  • I think there should be a category for fun things grandparents say. Lots of grandparents are awfully fond of the slang, aren’t they?

  • Oh! Oh! I use “Don’t harsh my mellow!” Now I feel like a rock star.

  • It amazes me how these things translate – I guess a bit like chinese whispers. I live ‘by the Clyde’ and must admit to never ever having heard ‘do you think I came down the Clyde on a biscuit’ it’s always up the Clyde (not down) and I’ve heard it with a ‘banana boat’ or a ‘bicycle’, but never a biscuit.

  • While I have had the misfortune to eat some biscuits that were tough enough to float on, the Scots mean ‘cookie’ when they say ‘biscuit,’ bless their hearts.

  • Those were hystrical. I’ve used the Shui one before, someone asked me what style I decorated in and I said “Funky Shui” I’m not sure they understood what I meant tho.
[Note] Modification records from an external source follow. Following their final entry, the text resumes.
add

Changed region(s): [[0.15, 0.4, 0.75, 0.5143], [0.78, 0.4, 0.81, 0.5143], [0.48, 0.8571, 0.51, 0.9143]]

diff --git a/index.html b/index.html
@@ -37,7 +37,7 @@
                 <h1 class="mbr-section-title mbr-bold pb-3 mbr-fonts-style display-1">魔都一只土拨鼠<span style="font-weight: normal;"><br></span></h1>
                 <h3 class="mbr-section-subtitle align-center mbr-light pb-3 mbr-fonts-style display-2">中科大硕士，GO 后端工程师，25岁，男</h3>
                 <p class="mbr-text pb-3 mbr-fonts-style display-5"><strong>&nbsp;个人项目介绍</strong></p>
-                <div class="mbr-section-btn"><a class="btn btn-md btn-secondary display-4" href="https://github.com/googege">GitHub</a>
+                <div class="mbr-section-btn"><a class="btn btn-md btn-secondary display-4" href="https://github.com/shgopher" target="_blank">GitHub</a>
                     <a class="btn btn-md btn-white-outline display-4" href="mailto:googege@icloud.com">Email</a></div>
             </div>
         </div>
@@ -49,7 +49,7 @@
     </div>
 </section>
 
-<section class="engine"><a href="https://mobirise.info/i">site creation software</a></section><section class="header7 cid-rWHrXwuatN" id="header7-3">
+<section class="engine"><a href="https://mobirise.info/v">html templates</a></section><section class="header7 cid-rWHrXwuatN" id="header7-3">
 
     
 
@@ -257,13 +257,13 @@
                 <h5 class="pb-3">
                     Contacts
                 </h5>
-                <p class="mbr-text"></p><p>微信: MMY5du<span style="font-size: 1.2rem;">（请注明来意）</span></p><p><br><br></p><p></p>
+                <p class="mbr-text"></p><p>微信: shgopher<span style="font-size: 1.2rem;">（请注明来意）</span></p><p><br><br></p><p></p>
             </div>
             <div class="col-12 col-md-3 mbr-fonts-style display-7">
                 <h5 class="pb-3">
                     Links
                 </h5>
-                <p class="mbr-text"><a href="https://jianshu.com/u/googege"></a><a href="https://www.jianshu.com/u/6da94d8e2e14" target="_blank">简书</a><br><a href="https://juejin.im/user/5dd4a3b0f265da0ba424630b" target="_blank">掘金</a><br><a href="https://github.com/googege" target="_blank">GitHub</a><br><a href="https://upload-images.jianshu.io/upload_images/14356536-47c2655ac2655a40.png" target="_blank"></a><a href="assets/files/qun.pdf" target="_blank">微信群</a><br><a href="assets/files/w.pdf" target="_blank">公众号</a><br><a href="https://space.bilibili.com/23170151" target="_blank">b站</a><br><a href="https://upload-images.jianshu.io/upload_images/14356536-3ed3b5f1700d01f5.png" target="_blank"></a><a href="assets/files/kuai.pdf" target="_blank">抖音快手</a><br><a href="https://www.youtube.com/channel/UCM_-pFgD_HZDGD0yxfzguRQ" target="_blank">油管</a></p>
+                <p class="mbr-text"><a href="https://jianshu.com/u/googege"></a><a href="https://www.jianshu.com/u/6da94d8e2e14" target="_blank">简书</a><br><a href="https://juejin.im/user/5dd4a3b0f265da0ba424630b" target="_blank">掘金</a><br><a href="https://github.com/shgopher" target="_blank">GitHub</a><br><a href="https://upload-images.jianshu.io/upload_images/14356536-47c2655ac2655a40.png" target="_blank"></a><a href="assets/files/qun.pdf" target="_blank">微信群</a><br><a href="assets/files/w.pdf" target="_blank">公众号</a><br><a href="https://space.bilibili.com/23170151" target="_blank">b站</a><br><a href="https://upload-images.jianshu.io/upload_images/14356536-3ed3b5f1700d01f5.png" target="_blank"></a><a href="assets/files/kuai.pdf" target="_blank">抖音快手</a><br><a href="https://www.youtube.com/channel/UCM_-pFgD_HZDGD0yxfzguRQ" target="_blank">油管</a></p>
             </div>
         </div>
  • No no no ! I must take issue ! Sarah must cite her sources !!! One does not come down the Clyde on a biscuit – one comes UP it on a BANANA BOAT !!
    As in, “dae ye think I cam up the Clyde oan a banana boat ?” …. clearly a much more sensible flotation device than a biscuit.
    Honestly Kay, you’re the giddy limit (as my Grandmother would have told you) – you’ll have everyone thinking we Scots are nutters. As if.
    Heather x

  • Heather – it’s a quotation from a play which I saw some years ago in Corby (which has a large Scottish influx despite being in the Midlands – related to the former steelworks) and I cannot for the life of me remember the name of the play now. It may come to me if I try not to think about it!

  • Now I love the contest even more! Thanks so much!

  • It was great fun reading all the entries! Also, had to laugh because so many of them were things I say all the time, and didn’t even think of as “slang” – I guess that’s what slang is, eh?
    Jeezum Crow!